**Data excerpts**
•••••

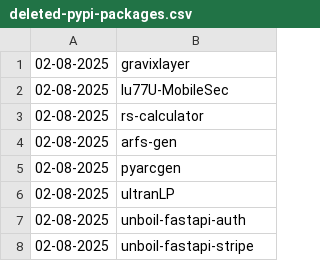
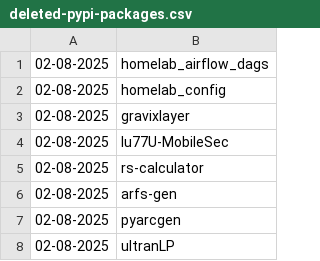
Before and after one commit to NordCoderd/deleted-pypi-package-index, a CSV file: pypi-uploader-directory/deleted-pypi-packages.csv, drawn as a sheet; only a part is shown; the shorter side is filled out with more unchanged rows; the diff names each change by its address in the sheet, - before the commit and + after, or states it on an @@ line.

```diff
--- a/pypi-uploader-directory/deleted-pypi-packages.csv
+++ b/pypi-uploader-directory/deleted-pypi-packages.csv
+row 1: 02-08-2025 | homelab_airflow_dags
+row 2: 02-08-2025 | homelab_config
```
Also changed, not shown: 2 other files.
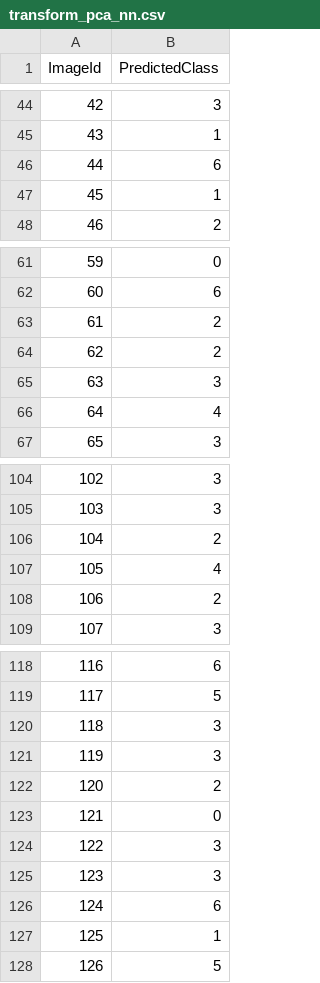
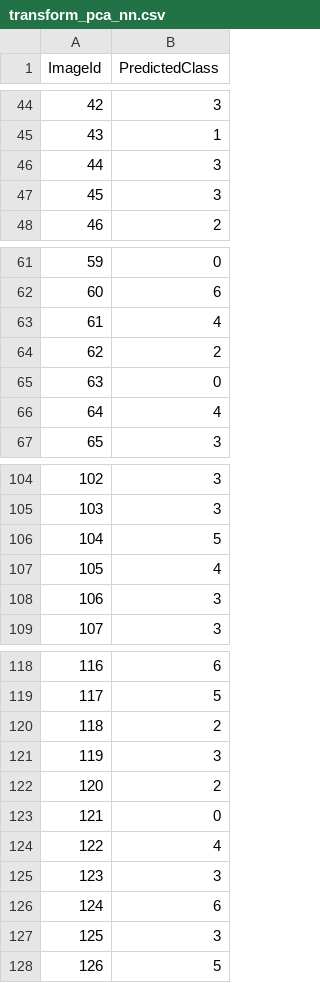
Before and after one commit to thenaesh/Labeled-Faces-in-the-Wild, a CSV file: transform_pca_nn.csv, drawn as a sheet; only a part is shown, gaps mark what is left out; the diff covers the shown part only.

```diff
--- a/transform_pca_nn.csv
+++ b/transform_pca_nn.csv
@@ -45,4 +45,4 @@ ImageId,PredictedClass
 43,1
-44,6
-45,1
+44,3
+45,3
 46,2
@@ -62,5 +62,5 @@ ImageId,PredictedClass
 60,6
-61,2
+61,4
 62,2
-63,3
+63,0
 64,4
@@ -105,5 +105,5 @@ ImageId,PredictedClass
 103,3
-104,2
+104,5
 105,4
-106,2
+106,3
 107,3
@@ -119,3 +119,3 @@ ImageId,PredictedClass
 117,5
-118,3
+118,2
 119,3
@@ -123,6 +123,6 @@ ImageId,PredictedClass
 121,0
-122,3
+122,4
 123,3
 124,6
-125,1
+125,3
 126,5
```
Also changed, not shown: 16 edited cells elsewhere in this file, pca_fit_to_X.csv, transform_pca_nn_fit_to_X.csv, 7 other files.
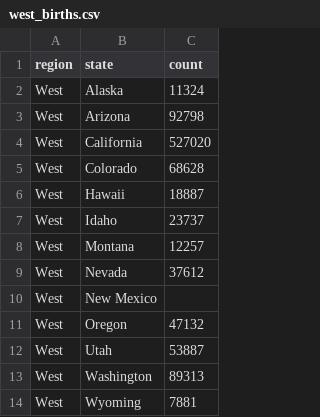
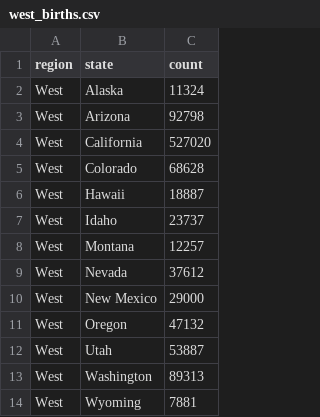
Before and after one commit to PillarDev-Design/US_Natality, a CSV file: data/json/west_births.csv, drawn as a sheet.

```diff
--- a/data/json/west_births.csv
+++ b/data/json/west_births.csv
@@ -9,3 +9,3 @@ West,Montana,12257
 West,Nevada, 37612
-West,New Mexico,
+West,New Mexico,29000
 West,Oregon,47132
```
Also changed, not shown: 2 other files.
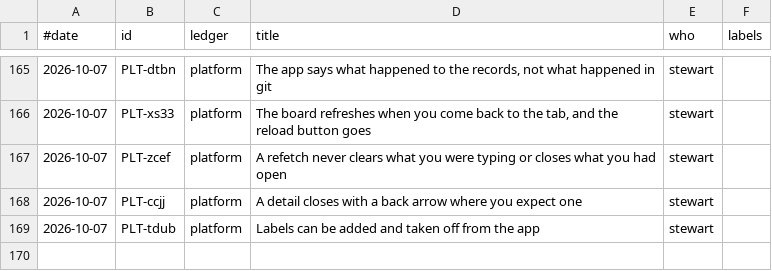
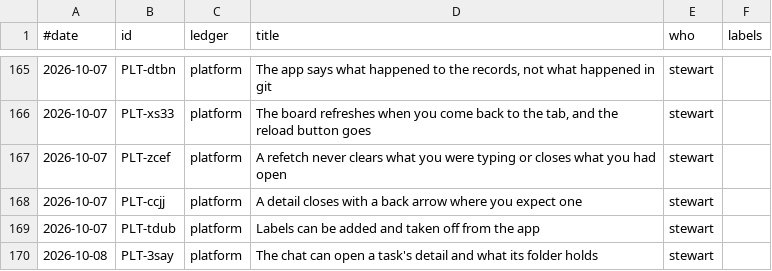
Before and after one commit to stewartmegaw/llmeep, a TSV file: llmeep/tasks/_tooling/history.tsv, drawn as a sheet; only a part is shown, gaps mark what is left out; the diff names each change by its address in the sheet, - before the commit and + after, or states it on an @@ line.

```diff
--- a/llmeep/tasks/_tooling/history.tsv
+++ b/llmeep/tasks/_tooling/history.tsv
+row 170: 2026-10-08 | PLT-3say | platform | The chat can open a task's detail and what its folder holds | stewart
```
Also changed, not shown: 3 other files.
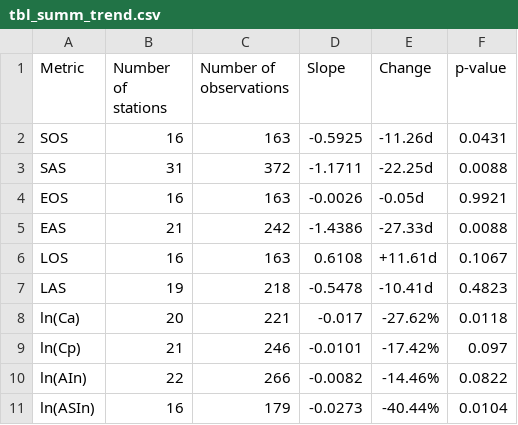
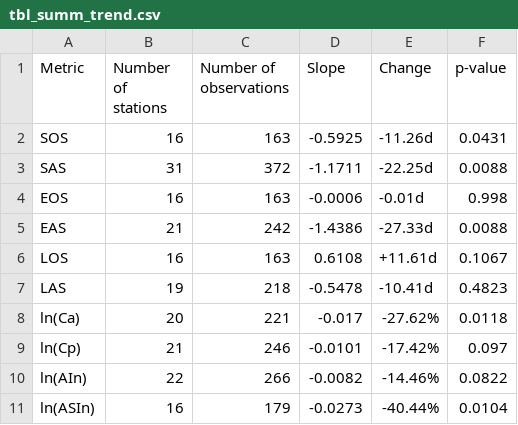
Before and after one commit to zhulabgroup/phenology-spore, a CSV file: data/output/tbl_summ_trend.csv, drawn as a sheet.

```diff
--- a/data/output/tbl_summ_trend.csv
+++ b/data/output/tbl_summ_trend.csv
@@ -3,3 +3,3 @@ SOS,16,163,-0.5925,-11.26d,0.0431
 SAS,31,372,-1.1711,-22.25d,0.0088
-EOS,16,163,-0.0026,-0.05d,0.9921
+EOS,16,163,-0.0006,-0.01d,0.998
 EAS,21,242,-1.4386,-27.33d,0.0088
```
Also changed, not shown: 1 other file.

•••••

Output each record above exactly; omit the images.

Before and after one commit to NordCoderd/deleted-pypi-package-index, a CSV file: pypi-uploader-directory/deleted-pypi-packages.csv, drawn as a sheet; only a part is shown; the shorter side is filled out with more unchanged rows; the diff names each change by its address in the sheet, - before the commit and + after, or states it on an @@ line.

```diff
--- a/pypi-uploader-directory/deleted-pypi-packages.csv
+++ b/pypi-uploader-directory/deleted-pypi-packages.csv
+row 1: 02-08-2025 | homelab_airflow_dags
+row 2: 02-08-2025 | homelab_config
```
Also changed, not shown: 2 other files.
Before and after one commit to thenaesh/Labeled-Faces-in-the-Wild, a CSV file: transform_pca_nn.csv, drawn as a sheet; only a part is shown, gaps mark what is left out; the diff covers the shown part only.

```diff
--- a/transform_pca_nn.csv
+++ b/transform_pca_nn.csv
@@ -45,4 +45,4 @@ ImageId,PredictedClass
 43,1
-44,6
-45,1
+44,3
+45,3
 46,2
@@ -62,5 +62,5 @@ ImageId,PredictedClass
 60,6
-61,2
+61,4
 62,2
-63,3
+63,0
 64,4
@@ -105,5 +105,5 @@ ImageId,PredictedClass
 103,3
-104,2
+104,5
 105,4
-106,2
+106,3
 107,3
@@ -119,3 +119,3 @@ ImageId,PredictedClass
 117,5
-118,3
+118,2
 119,3
@@ -123,6 +123,6 @@ ImageId,PredictedClass
 121,0
-122,3
+122,4
 123,3
 124,6
-125,1
+125,3
 126,5
```
Also changed, not shown: 16 edited cells elsewhere in this file, pca_fit_to_X.csv, transform_pca_nn_fit_to_X.csv, 7 other files.
Before and after one commit to PillarDev-Design/US_Natality, a CSV file: data/json/west_births.csv, drawn as a sheet.

```diff
--- a/data/json/west_births.csv
+++ b/data/json/west_births.csv
@@ -9,3 +9,3 @@ West,Montana,12257
 West,Nevada, 37612
-West,New Mexico,
+West,New Mexico,29000
 West,Oregon,47132
```
Also changed, not shown: 2 other files.
Before and after one commit to stewartmegaw/llmeep, a TSV file: llmeep/tasks/_tooling/history.tsv, drawn as a sheet; only a part is shown, gaps mark what is left out; the diff names each change by its address in the sheet, - before the commit and + after, or states it on an @@ line.

```diff
--- a/llmeep/tasks/_tooling/history.tsv
+++ b/llmeep/tasks/_tooling/history.tsv
+row 170: 2026-10-08 | PLT-3say | platform | The chat can open a task's detail and what its folder holds | stewart
```
Also changed, not shown: 3 other files.
Before and after one commit to zhulabgroup/phenology-spore, a CSV file: data/output/tbl_summ_trend.csv, drawn as a sheet.

```diff
--- a/data/output/tbl_summ_trend.csv
+++ b/data/output/tbl_summ_trend.csv
@@ -3,3 +3,3 @@ SOS,16,163,-0.5925,-11.26d,0.0431
 SAS,31,372,-1.1711,-22.25d,0.0088
-EOS,16,163,-0.0026,-0.05d,0.9921
+EOS,16,163,-0.0006,-0.01d,0.998
 EAS,21,242,-1.4386,-27.33d,0.0088
```
Also changed, not shown: 1 other file.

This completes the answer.